Liet C.,French Institute of Health and Medical Research |
Amenouche F.,Normandy University |
Amenouche F.,French Institute of Health and Medical Research |
And 9 more authors.
Fundamental and Clinical Pharmacology | Year: 2015
Melatonin is a potential candidate for additive therapy in cancer, neurodegenerative, and mental disorders requiring administration during the activity phase. Nevertheless, because melatonin has mostly been used as a hypnotic, less is known about its cognitive effects. In this study, we investigated the effects of acute administration of melatonin on executive, attentional, and working memory processes in rats during the activity phase. Three doses of melatonin (6, 18, or 36 mg/kg) were tested and compared to a saline control group in two behavioral tests: the Attentional Set Shifting task (for attentional and executive processes assessment) and the Spontaneous Alternation test in a Y-maze (for working memory assessment). Our results revealed that, up to 36 mg/kg, the acute administration dose of melatonin did not alter the attentional or executive processes, nor the working memory in rats. Consequently, this result may be encouraging for the use of melatonin in additive therapy during the activity phase. © 2015 Société Française de Pharmacologie et de Thérapeutique. Source
Leporrier J.,University of Rouen |
Etienne M.,University of Rouen |
Etienne M.,Normandy University |
Chapuzet C.,University of Rouen |
And 10 more authors.
Journal of Clinical Virology | Year: 2014
We report the case of a multi-experienced patient, infected with an HIV-1 strain, with selected multiple resistance mutations. We designed a novel well-tolerated and effective rescue treatment including dolutegravir, rilpivirine, and foscarnet, allowing a 60-week sustained virological response for the first time in 23 years of HIV infection. © 2014 Elsevier B.V. Source
Kwasiborski A.,Institute des science du Vegetal |
Mondy S.,Institute des science du Vegetal |
Chong T.-M.,University of Malaya |
Barbey C.,Normandy University |
And 4 more authors.
Heredity | Year: 2015

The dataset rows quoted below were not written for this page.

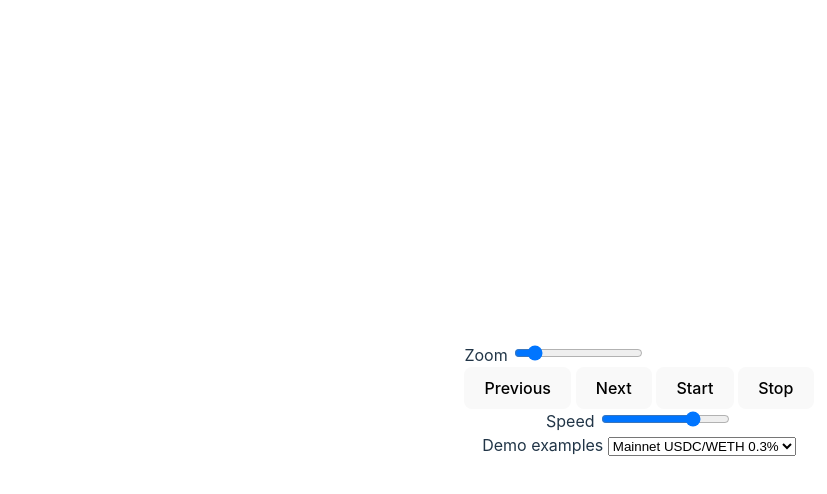
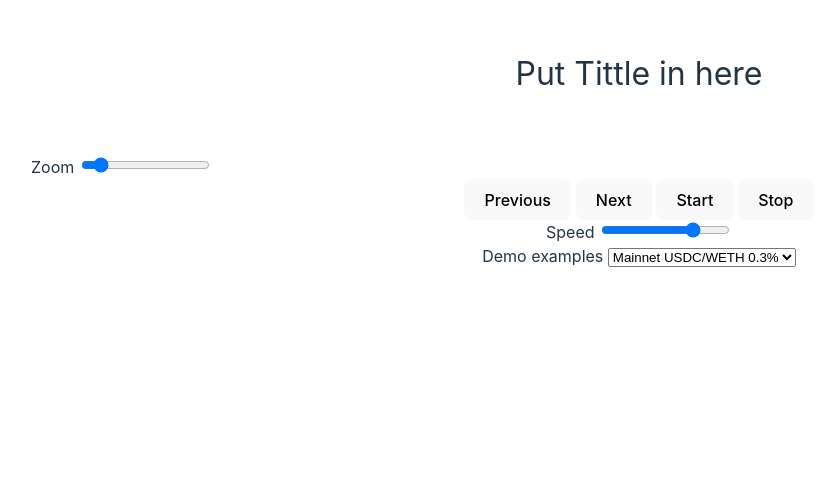
Before and after one commit to naddison36/defi-anime, a website built with Vite: page index.html in a window 1280 px wide. Shown: the whole page, without its empty margins (1-828 px from the left). Built offline with nearby package versions, Linux system fonts and the light colour scheme; no server answers.

Commit message:
added title

```diff
--- a/index.html
+++ b/index.html
@@ -8,6 +8,8 @@
 </head>
 
 <body>
+    <title>Put Tittle in here</title>
+
     <div id="app">
         <div style="display: flex; flex-direction: row; gap: 10px">
             <div id="reserve_product">
--- a/src/style.css
+++ b/src/style.css
@@ -19,14 +19,13 @@ a {
   color: #646cff;
   text-decoration: inherit;
 }
+
 a:hover {
   color: #535bf2;
 }
 
 body {
   margin: 0;
-  display: flex;
-  place-items: center;
   min-width: 320px;
   min-height: 100vh;
 }
@@ -34,6 +33,14 @@ body {
 h1 {
   font-size: 3.2em;
   line-height: 1.1;
+}
+
+title {
+  color: currentColor;
+  text-align: center;
+  font-size: xx-large;
+  display: block;
+  margin: 50px 0 25px 0;
 }
 
 #app {
@@ -49,9 +56,11 @@ h1 {
   will-change: filter;
   transition: filter 300ms;
 }
+
 .logo:hover {
   filter: drop-shadow(0 0 2em #646cffaa);
 }
+
 .logo.vanilla:hover {
   filter: drop-shadow(0 0 2em #3178c6aa);
 }
@@ -75,9 +84,11 @@ button {
   cursor: pointer;
   transition: border-color 0.25s;
 }
+
 button:hover {
   border-color: #646cff;
 }
+
 button:focus,
 button:focus-visible {
   outline: 4px auto -webkit-focus-ring-color;
@@ -88,9 +99,11 @@ button:focus-visible {
     color: #213547;
     background-color: #ffffff;
   }
+
   a:hover {
     color: #747bff;
   }
+
   button {
     background-color: #f9f9f9;
   }
```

Social bacteria use chemical communication to coordinate and synchronize gene expression via the quorum-sensing (QS) regulatory pathway. In Pectobacterium, a causative agent of the blackleg and soft-rot diseases on potato plants and tubers, expression of the virulence factors is collectively controlled by the QS-signals N-acylhomoserine lactones (NAHLs). Several soil bacteria, such as the actinobacterium Rhodococcus erythropolis, are able to degrade NAHLs, hence quench the chemical communication and virulence of Pectobacterium. Here, next-generation sequencing was used to investigate structural and functional genomics of the NAHL-degrading R. erythropolis strain R138. The R. erythropolis R138 genome (6.7 Mbp) contained a single circular chromosome, one linear (250 kbp) and one circular (84 kbp) plasmid. Growth of R. erythropolis and P. atrosepticum was not altered in mixed-cultures as compared with monocultures on potato tuber slices. HiSeq-transcriptomics revealed that no R. erythropolis genes were differentially expressed when R. erythropolis was cultivated in the presence vs absence of the avirulent P. atrosepticum mutant expI, which is defective for QS-signal synthesis. By contrast 50 genes (<1% of the R. erythropolis genome) were differentially expressed when R. erythropolis was cultivated in the presence vs absence of the NAHL-producing virulent P. atrosepticum. Among them, quantitative real-time reverse-transcriptase-PCR confirmed that the expression of some alkyl-sulfatase genes decreased in the presence of a virulent P. atrosepticum, as well as deprivation of organic sulfur such as methionine, which is a key precursor in the synthesis of NAHL by P. atrosepticum. © 2015 Macmillan Publishers Limited. All rights reserved. Source